Per Ian McDonald’s advice, I knew I had to end my submission on a dramatic beat, so I looked for one. The Prologue was a no-brainer and I included it. Oops, here’s half my allotted words gone away. Chapter 1 was good character development but too slow (the running gag is that it took me 3000 words to say “Ciera went to work”). Chapter 2 was on another character (still some nice development going on here) and no dramatic beat. Now, chapter 3 was a Ciera chapter with a little bit of surprise on the middle.

So, I could merge my 2 Ciera chapters, I could find my dramatic ending. The trouble was that all those sections put together were around 7 000 words.

That meant a round of hard editing, cutting off entire paragraphs off (sometimes, entire pages). After a few rounds of comments from my trusted readers, I felt confident enough to send my submission out.

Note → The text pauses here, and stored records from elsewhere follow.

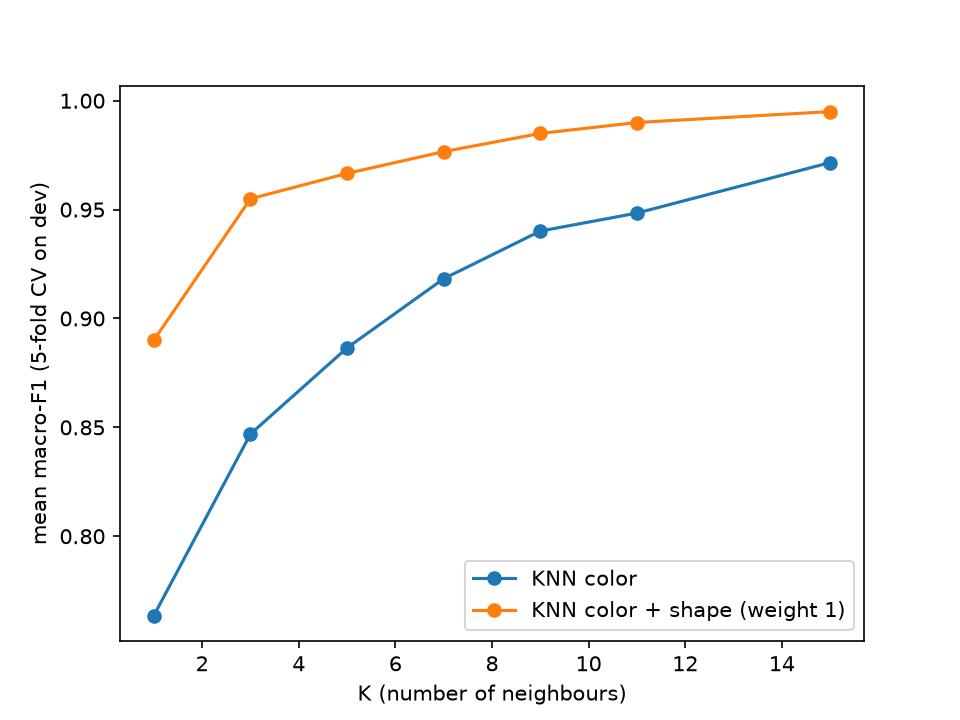
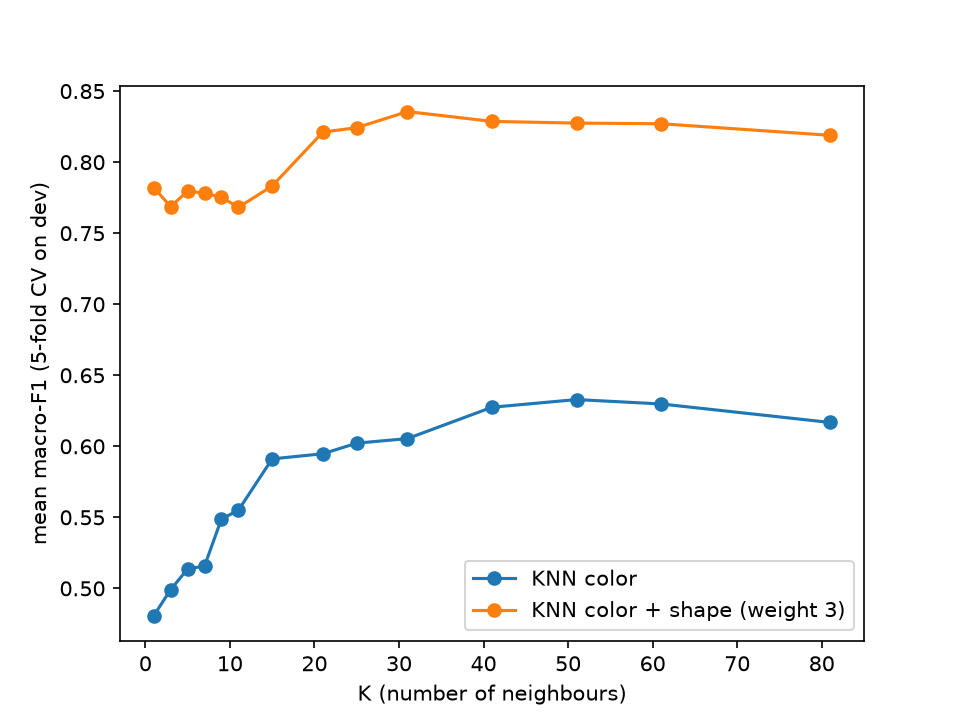
Tuning

diff --git a/scripts/tune.py b/scripts/tune.py
@@ -8,13 +8,13 @@ from sklearn.model_selection import cross_val_score, StratifiedGroupKFold;
 from src.classifiers import build_X, make_knn;
 from src.data import SEED, load_features, FIGURES_DIR, RESULTS_DIR;
 
-K_VALUES = [1, 3, 5, 7, 9, 11, 15]; # k values to try (how many neighbours vote)
-SHAPE_WEIGHTS = [0.5, 1, 2, 4, 8]; # how much the 3 shape column contribute / weigh
+K_VALUES = [1, 3, 5, 7, 9, 11, 15, 21, 25, 31, 41, 51, 61, 81]; # k values to try (how many neighbours vote)
+SHAPE_WEIGHTS = [0.01, 0.03, 0.1, 0.3, 1, 3, 10]; # how much the 3 shape column contribute / weigh
 
-def cv_score(model, X, dev, cv):
+def cv_score(model, X, labels, groups, cv):
   # 5 fold cross validation have 5 sets, pick one for training and the rest for validation
   # this is done on dev
-  scores = cross_val_score(model, X, dev["label"], groups=dev["group"], cv=cv, scoring="f1_macro");
+  scores = cross_val_score(model, X, labels, groups=groups, cv=cv, scoring="f1_macro");
   return scores.mean(), scores.std();
 
 def best_row(rows, method):
@@ -28,20 +28,27 @@ def best_row(rows, method):
 def main():
   fake = "--fake" in sys.argv; # this is for fake arg
   dev = load_features("dev", fake=fake); # loads feature could be fake
-  cv = StratifiedGroupKFold(n_splits=5, shuffle=True, random_state=SEED); # select 5 splits, 4 go as training 1 is testing
+
+  # group by variety
+  varieties = [];
+  for g in dev["group"]:
+    varieties.append(g.split("#")[0]);
+
+  # updated this to 4 because orange has 4 dev varieties
+  cv = StratifiedGroupKFold(n_splits=4, shuffle=True, random_state=SEED); # select 4 splits, 3 go as training 1 is testing
   rows = []; # one row per setting [method, k, shape_weight, mean, std];
 
   # first we don't use shape because we want to compare shape vs no shape
   X = build_X(dev, False);
   for k in K_VALUES:
-    mean, std = cv_score(make_knn(k, False), X, dev, cv);
+    mean, std = cv_score(make_knn(k, False), X, dev["label"], varieties, cv);
     rows.append(["knn_color", k, "", mean, std]); # adds to the row
 
   # other method is with shape
   X = build_X(dev, True);
   for k in K_VALUES:
     for w in SHAPE_WEIGHTS:
-      mean, std = cv_score(make_knn(k, True, w), X, dev, cv);
+      mean, std = cv_score(make_knn(k, True, w), X, dev["label"], varieties, cv);
       rows.append(["knn_color_shape", k, w, mean, std]);
 
   best_color = best_row(rows, "knn_color");

diff --git a/src/classifiers.py b/src/classifiers.py
@@ -2,6 +2,7 @@ import numpy as np;
 from sklearn.neighbors import KNeighborsClassifier;
 from sklearn.pipeline import Pipeline;
 from sklearn.preprocessing import StandardScaler, FunctionTransformer;
+from sklearn.compose import ColumnTransformer;
 
 def build_X(data, use_shape):
   # it's expected that the data contains hist and shape.
@@ -24,9 +25,15 @@ def make_knn(k, use_shape, shape_weight=1.0):
   # we then vote when new datapoint comes in (as a vector) you measure distance to all the points in your data. 
   # example if point has 2 closest to "apple" and 1 "orange" then apple wins and new point is classified as apple
   # the weight matters as there are 64 color items and 3 shape ones
-  # scale is used to balance / normalize / standarize values as hist values can range diff from shape values
-  steps = [("scale", StandardScaler())];
+  # updating scale since color histograms are between 0 and 1 we are going to standardize the shape weights
+
+  steps = [];
   if use_shape:
+    scale_shape = ColumnTransformer([
+      ("hist", "passthrough", list(range(N_HIST))),
+      ("shape", StandardScaler(), [N_HIST, N_HIST + 1, N_HIST + 2]),
+    ]);
+    steps.append(("scale", scale_shape));
     steps.append(("weight", FunctionTransformer(_weight_shape, kw_args={"shape_weight": shape_weight})));
   steps.append(("knn", KNeighborsClassifier(n_neighbors=k)));
   return Pipeline(steps);

diff --git a/src/data.py b/src/data.py
@@ -197,7 +197,7 @@ def fake_features(split, n=200):
       shapes.append(np.array(shape[fruit]) + rng.normal(0, 0.06, 3));
       hues.append(np.array(hue[fruit]) + rng.normal(0, 0.05, 4));
       labels.append(fruit);
-      groups.append("fake " + fruit + "#" + str(i // 20));
+      groups.append("fake " + fruit + " " + str(i % 10) + "#0");
       paths.append("fake/" + fruit + "/" + str(i) + ".jpg");
       times.append(0.002);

That was early January.

The original plan was to go back and finish book 3, but I figured that if I could edit book 1 in full before Eastercon, I might have something to actually pitch to agents and editors there. So, I went to editing.

Let’s face it, I’m as good as GRR Martin when it comes to plan a schedule (unless I have a hard objective to meet it seems). So editing drifted a little (Ok, a lot). Today, I’m about halfway through book 1 with a few side editings of books 2 and 3.. Granted, there were some health issues in my family and I could have been more productive, but let’s face it : editing is much harder than writing. On average I edit only as fast as I write. That means I can only edit about 1 000 words a day. As the book was written in 5 months, that gives a rough estimate for the editing (expected to be over by the end of may, and I think even that’s optimistic).

That’s when Gillian asked me for chapter 2.

It was a few weeks before Easter. She had been swamped by larger than expected books delivered (expect a fat Joe Abercrombie in a few months) and started to edit my work basically in late march. After a brief instant of panic (“I haven’t merged my chapter 2 yet!”), I was very pleased to know that the writing didn’t repulse her and that she wanted more (whatever her reasons). I merged my 2 3 000 words chapters and managed to bring what I delivered back to 2 000 words. As I said on twitter, 3+3=2 when editing. I sent her the new chapter and waited for her answer.

Her feedback came shortly before I went to Eastercon.

I must say it surprised me. I mean, this was my first novel I submitted. Even with heavy revisions, it’s still the first thing I ever wrote and I expected a professional editor to send it back bleeding red with a side note saying “This story isn’t novel worthy”. Maybe that was my writer’s insecurity talking here, but I really expected to be trashed to some extent.

Along with her annotations, she wrote this to me:

“The main thing I’d like to say, though, is that it’s very nicely done. Your ideas are strong, the characters are nicely constructed, and the world is well conceived and well evoked. Those things are all rarer than you might think :)”

Now, that’s high praise for any aspiring writer. The edited document was bleeding red as I expected, but showed no big  mistakes – except my antagonist’s name which happens to be the name of a lethal illness (that made me laugh no end). Oh, and she loved the query letter, so I was overjoyed to say the least.

That gave me enough confidence to go to Eastercon with a load of questions for her.

But that’s another story for another blog post!